Copy number variants (CNVs), defined as losses and gains of segments of genomic DNA, are a major source of genomic variation.
In this study, we identified over 2,000 human CNVs that overlap with orthologous chimpanzee or orthologous macaque CNVs. Of these, 170 CNVs overlap with both chimpanzee and macaque CNVs, and these were collapsed into 34 hotspot regions of CNV formation. Many of these hotspot regions of CNV formation are functionally relevant, with a bias toward genes involved in immune function, some of which were previously shown to evolve under balancing selection in humans. The genes in these primate CNV formation hotspots have significant differential expression levels between species and show evidence for positive selection, indicating that they have evolved under species-specific, directional selection.
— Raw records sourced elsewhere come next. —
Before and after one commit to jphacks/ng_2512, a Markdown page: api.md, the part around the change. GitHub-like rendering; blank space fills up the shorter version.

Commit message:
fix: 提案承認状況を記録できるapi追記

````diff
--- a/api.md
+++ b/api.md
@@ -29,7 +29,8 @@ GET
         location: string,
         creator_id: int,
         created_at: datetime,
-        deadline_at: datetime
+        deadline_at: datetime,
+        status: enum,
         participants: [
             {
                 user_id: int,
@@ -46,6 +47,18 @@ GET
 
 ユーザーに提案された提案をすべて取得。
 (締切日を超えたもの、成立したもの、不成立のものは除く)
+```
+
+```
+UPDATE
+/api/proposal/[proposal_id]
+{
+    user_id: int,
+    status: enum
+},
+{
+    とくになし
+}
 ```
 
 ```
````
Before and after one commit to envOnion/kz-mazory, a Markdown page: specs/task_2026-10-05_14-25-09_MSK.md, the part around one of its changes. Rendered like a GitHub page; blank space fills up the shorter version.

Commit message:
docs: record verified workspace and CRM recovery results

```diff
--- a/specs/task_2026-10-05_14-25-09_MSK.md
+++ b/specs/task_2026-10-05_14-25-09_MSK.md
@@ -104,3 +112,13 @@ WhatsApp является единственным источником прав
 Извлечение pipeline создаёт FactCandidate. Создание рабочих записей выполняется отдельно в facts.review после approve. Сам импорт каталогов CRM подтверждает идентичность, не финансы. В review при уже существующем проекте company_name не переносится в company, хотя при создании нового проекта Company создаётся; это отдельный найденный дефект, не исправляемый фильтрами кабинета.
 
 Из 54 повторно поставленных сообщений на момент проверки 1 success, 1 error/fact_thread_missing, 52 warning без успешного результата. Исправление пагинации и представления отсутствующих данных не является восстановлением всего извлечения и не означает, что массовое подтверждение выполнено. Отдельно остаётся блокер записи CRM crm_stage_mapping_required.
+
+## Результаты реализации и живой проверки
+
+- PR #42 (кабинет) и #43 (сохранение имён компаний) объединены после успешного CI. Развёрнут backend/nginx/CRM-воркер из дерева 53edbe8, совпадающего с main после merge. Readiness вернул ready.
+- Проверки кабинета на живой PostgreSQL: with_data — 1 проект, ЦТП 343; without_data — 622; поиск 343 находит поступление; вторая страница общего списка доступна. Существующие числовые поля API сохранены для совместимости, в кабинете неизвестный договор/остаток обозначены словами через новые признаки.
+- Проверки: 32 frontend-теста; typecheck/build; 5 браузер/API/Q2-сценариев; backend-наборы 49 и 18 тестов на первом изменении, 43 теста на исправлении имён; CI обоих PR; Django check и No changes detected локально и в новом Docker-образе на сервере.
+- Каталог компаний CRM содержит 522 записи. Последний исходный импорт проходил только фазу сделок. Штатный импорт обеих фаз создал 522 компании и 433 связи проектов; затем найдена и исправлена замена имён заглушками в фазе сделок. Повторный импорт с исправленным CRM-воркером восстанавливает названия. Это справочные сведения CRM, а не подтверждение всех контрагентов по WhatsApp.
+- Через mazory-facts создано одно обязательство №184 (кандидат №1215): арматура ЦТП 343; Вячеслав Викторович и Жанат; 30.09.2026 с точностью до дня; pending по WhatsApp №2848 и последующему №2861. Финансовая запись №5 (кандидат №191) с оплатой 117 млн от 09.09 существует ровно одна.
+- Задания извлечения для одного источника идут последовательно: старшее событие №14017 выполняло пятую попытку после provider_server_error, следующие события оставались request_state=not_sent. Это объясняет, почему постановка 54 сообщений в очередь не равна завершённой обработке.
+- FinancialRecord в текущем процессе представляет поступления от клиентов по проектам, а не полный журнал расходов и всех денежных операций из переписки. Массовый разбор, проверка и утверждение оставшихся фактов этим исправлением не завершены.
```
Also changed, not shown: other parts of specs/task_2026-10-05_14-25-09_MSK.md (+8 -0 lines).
These hotspots of primate CNV formation provide a novel perspective on divergence and selective pressures acting on these genomic regions.